by Herbert Kretzmer
Peggy Lee’s suite on the eighth floor of the Dorchester is knee-deep in house plants. She bought them for company and keeps up a friendly communication every day with the surrounding vegetation.
“I don’t actually go up to them and say, ‘Hi Fern!’ but they know I’m there, and that I like them. I have felt this thing about plants since I was a child. The trees in my Beverly Hills garden actually dance to music. I’ve seen them move when there’s no wind. I don’t often speak about this because people will tend to think that I’m bonkers.”
No female singer around is more respected than the durable Peggy Lee. In the current climate of noise and electronic twang, her style of singing – unchanging since her days as a band singer with Benny Goodman 35 years ago – remains swinging, tasteful and impeccable.
She is a singer’s singer. A voice in the wilderness.
She is a stout, likable, peaches-and-cream woman well into her fifties, but retaining the innocent, impassive face of a pretty blonde child.
She has know serious illness, survived four marriages (her first husband, guitarist-composer Dave Barbour, died), yet she maintains an air of serenity, of gratitude for being alive and working.
She is a convert to the meditation techniques of the celebrated Maharishi (the man who helped turn on the flower-power Sixties), and her whole life may be described as a quest for inner peace.
“I’ve remained my own person,” she said. “I see my life as a learning process.”
“I don’t harbour resentment or dislike. I try to put these things in their proper place – and then I throw them out of the window.
“Whenever I feel grief or despair, I try to think in terms of what will heal.
“I laugh a lot. You can beat most things through humour, which is the most important thing in my life.”
Peggy Lee is in London to cut a new LP, appear at the Palladium on Sunday night, and shoot a TV special with guest star Charles Aznavour, for whom she has a high regard.
Besides being a painter and sculptress, she is a splendid songwriter in her own right, with an eagle eye for a clean, uncluttered line in lyrics.
“I believe I simplicity. A great man once said that the eternal struggle of art is to leave out all but the essentials.”
Fifteen years ago Peggy Lee contracted double pneumonia and pleurisy. She thought she might never sing again. Since then she has always had a pressurized oxygen device close at hand.
“That taught me patience,” she said. “Then the feeling changed to gratitude. I gave the oxygen machine a pet name of Charlie. Charlie saved my life. I guess I’ve got the cleanest lungs around.”
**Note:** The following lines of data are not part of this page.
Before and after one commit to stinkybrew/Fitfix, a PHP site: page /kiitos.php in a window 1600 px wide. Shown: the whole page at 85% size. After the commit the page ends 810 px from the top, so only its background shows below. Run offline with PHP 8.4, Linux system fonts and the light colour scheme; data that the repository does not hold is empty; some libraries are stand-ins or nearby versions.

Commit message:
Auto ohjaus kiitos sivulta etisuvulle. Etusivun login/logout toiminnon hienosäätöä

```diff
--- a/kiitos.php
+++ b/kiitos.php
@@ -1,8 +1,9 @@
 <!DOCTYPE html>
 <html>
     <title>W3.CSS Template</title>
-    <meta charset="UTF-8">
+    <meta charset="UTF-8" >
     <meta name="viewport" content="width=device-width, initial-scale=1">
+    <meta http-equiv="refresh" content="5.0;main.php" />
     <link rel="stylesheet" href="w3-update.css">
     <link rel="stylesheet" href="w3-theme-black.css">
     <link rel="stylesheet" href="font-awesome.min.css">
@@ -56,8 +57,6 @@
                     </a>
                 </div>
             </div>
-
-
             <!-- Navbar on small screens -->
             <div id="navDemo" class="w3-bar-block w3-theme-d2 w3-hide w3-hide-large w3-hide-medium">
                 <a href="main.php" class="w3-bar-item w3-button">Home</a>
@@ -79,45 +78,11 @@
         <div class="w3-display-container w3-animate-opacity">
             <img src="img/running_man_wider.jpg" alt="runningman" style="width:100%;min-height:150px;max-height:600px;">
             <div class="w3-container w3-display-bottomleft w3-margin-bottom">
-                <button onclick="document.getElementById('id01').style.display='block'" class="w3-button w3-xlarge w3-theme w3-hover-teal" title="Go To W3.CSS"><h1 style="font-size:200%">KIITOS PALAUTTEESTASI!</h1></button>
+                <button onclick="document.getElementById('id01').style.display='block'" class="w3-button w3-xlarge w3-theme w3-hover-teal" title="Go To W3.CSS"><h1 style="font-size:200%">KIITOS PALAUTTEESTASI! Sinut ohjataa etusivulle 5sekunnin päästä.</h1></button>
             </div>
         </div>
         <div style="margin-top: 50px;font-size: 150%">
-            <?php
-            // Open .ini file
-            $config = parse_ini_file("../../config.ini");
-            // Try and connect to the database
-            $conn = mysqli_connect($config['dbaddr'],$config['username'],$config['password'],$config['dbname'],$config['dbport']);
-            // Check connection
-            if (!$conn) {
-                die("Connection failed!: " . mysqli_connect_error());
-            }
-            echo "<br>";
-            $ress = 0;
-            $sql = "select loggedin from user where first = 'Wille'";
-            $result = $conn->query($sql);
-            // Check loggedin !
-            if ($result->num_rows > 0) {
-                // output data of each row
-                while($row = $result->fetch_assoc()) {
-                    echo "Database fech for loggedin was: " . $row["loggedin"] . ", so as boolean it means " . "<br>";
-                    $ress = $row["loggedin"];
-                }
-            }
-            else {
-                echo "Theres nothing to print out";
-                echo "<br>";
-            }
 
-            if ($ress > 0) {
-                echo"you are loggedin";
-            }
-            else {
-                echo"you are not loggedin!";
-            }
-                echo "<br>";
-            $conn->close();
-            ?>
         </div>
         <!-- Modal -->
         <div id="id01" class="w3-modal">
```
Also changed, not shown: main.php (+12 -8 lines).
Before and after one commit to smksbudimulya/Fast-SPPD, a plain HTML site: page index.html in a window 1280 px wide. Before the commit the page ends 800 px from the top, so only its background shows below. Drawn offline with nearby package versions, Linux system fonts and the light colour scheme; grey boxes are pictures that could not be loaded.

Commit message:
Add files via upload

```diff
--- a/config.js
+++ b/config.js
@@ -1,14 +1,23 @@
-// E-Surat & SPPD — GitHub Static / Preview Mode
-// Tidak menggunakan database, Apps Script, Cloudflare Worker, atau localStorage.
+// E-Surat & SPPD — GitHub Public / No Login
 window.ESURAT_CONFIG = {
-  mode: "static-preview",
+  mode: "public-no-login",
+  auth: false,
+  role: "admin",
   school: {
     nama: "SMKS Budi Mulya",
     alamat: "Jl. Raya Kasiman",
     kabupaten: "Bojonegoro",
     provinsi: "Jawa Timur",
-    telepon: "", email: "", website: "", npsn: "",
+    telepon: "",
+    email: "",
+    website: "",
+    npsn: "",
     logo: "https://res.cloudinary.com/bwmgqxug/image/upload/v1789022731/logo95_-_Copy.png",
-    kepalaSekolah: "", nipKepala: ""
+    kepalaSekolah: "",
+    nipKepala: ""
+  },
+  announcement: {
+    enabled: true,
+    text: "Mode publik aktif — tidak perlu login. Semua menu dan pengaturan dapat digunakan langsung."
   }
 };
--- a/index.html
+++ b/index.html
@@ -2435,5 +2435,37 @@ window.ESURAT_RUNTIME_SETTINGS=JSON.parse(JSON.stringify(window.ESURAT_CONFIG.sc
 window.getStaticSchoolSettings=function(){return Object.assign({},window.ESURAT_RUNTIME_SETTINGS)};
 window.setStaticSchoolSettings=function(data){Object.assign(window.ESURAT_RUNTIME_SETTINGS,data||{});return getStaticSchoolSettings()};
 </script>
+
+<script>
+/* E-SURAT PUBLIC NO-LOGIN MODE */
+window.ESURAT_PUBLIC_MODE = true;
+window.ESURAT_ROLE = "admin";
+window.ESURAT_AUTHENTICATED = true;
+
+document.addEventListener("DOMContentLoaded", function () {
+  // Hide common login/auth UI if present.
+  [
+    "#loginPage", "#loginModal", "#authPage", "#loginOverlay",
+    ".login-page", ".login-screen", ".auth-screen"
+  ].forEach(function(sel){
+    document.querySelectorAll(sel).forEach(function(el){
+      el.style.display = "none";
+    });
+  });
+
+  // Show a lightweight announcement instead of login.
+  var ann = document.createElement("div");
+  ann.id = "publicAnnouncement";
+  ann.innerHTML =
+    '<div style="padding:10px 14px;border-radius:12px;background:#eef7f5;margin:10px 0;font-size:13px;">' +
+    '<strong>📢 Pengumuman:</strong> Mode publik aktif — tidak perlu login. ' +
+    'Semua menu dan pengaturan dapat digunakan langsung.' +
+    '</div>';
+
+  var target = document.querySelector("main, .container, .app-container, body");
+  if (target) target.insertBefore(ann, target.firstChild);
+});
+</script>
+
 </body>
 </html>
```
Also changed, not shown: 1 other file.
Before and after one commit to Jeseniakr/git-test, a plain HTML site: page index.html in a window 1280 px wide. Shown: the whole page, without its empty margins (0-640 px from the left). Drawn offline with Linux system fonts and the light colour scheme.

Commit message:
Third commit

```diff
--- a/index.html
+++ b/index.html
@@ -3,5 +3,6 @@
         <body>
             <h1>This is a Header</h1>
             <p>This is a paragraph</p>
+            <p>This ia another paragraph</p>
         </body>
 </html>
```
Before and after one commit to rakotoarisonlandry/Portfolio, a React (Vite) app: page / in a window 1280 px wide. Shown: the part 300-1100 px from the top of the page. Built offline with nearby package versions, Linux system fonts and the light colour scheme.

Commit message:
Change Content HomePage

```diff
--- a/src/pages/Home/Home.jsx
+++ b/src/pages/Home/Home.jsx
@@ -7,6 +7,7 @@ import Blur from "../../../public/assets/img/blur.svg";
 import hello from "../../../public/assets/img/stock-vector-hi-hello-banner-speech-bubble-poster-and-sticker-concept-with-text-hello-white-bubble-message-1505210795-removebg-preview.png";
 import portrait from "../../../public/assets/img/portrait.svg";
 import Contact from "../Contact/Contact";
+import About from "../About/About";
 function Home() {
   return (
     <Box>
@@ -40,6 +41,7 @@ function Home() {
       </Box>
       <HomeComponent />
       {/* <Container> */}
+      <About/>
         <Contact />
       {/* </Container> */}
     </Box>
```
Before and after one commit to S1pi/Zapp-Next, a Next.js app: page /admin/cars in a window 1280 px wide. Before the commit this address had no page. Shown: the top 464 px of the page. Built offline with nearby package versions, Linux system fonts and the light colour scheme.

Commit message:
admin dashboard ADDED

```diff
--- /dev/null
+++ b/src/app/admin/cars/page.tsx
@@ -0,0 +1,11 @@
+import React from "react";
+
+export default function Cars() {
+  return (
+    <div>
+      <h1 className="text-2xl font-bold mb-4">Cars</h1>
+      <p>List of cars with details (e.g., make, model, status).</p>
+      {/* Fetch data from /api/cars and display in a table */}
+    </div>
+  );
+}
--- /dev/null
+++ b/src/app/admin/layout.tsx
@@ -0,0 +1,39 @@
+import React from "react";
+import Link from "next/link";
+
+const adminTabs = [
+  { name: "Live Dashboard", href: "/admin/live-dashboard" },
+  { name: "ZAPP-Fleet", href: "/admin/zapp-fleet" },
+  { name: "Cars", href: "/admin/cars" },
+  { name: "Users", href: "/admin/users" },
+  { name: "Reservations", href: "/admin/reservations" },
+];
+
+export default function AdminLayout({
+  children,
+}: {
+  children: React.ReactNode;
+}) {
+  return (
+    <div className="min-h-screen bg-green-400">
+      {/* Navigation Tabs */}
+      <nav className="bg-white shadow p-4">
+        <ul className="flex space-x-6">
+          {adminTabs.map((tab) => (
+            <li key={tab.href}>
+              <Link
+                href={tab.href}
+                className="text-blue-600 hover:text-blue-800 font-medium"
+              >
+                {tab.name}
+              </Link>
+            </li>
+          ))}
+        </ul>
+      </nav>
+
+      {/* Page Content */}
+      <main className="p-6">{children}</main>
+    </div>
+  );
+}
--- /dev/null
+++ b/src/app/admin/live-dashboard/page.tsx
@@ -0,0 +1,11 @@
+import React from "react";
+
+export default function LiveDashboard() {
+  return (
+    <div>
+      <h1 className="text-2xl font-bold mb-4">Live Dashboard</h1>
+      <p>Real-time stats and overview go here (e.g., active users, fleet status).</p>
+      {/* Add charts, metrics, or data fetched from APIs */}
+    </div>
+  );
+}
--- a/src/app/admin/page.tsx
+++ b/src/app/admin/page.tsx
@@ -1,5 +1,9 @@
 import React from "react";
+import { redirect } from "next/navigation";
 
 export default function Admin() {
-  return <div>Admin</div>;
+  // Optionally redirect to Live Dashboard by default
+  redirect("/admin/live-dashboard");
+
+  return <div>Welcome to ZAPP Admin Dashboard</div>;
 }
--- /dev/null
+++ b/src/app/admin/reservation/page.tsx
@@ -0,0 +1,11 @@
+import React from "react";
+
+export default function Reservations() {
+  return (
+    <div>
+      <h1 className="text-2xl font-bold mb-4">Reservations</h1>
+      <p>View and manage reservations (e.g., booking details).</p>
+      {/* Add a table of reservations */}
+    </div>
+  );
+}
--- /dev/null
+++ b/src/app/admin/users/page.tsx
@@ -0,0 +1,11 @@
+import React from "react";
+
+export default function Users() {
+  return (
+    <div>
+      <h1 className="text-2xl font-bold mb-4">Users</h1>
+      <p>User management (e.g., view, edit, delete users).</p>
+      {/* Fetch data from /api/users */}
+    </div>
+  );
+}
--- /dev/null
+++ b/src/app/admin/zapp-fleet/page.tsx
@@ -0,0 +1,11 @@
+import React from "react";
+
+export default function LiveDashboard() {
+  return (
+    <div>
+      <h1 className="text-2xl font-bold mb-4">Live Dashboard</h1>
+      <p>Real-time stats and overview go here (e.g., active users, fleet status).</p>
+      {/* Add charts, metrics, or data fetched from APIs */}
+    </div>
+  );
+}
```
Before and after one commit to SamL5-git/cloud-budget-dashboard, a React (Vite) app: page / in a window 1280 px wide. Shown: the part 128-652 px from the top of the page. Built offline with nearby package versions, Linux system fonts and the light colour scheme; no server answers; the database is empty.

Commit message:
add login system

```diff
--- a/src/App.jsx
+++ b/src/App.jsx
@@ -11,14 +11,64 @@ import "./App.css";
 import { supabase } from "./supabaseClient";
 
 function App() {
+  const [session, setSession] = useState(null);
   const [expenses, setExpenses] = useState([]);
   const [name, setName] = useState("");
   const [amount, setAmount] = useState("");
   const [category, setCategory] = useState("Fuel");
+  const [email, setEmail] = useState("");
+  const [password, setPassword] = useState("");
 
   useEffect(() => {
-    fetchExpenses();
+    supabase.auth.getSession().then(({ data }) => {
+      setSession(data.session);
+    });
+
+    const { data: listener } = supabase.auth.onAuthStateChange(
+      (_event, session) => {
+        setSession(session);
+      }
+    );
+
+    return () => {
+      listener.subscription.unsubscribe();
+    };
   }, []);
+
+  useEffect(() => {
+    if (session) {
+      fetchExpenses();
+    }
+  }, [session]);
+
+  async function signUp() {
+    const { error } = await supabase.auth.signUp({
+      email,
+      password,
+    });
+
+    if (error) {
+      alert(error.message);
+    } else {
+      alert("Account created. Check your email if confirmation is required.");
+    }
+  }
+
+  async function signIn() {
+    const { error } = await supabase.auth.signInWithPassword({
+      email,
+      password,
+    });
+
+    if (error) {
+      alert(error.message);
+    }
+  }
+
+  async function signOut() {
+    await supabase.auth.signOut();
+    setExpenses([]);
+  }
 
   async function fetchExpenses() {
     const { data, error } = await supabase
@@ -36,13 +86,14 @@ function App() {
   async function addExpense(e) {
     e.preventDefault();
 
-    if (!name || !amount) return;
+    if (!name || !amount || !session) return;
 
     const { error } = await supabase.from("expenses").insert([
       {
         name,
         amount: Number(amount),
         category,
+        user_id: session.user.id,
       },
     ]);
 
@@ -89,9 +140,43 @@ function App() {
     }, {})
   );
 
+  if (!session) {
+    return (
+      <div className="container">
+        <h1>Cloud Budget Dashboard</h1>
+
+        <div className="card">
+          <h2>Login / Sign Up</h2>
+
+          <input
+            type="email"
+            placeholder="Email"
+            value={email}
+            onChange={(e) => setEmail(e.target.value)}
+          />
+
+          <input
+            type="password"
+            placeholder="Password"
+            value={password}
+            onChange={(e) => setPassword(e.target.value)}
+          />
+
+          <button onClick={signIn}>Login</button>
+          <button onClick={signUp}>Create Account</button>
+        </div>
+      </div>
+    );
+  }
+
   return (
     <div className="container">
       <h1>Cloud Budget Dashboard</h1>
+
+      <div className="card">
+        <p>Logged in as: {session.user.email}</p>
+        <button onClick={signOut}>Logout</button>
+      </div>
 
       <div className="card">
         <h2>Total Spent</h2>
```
She talked about love. She regards her first marriage as the only real one in her life. “I was very much in love with Dave.” The other three, she told me, “were costume parties.” Her only child, a daughter, was born during her first marriage.
“If I really fell in love, I would marry again. I have no feelings of bitterness or regret. All my marriages were to very nice people. I was trying to be too proper, I suppose, trying to establish a home and family.
“Singing is like a marriage. You do it for better, for worse, for richer, for poorer, till death us do part. I love being in love, but there’s never enough time. My life is one long schedule of work and travel. I didn’t plan it. It just happened that way.”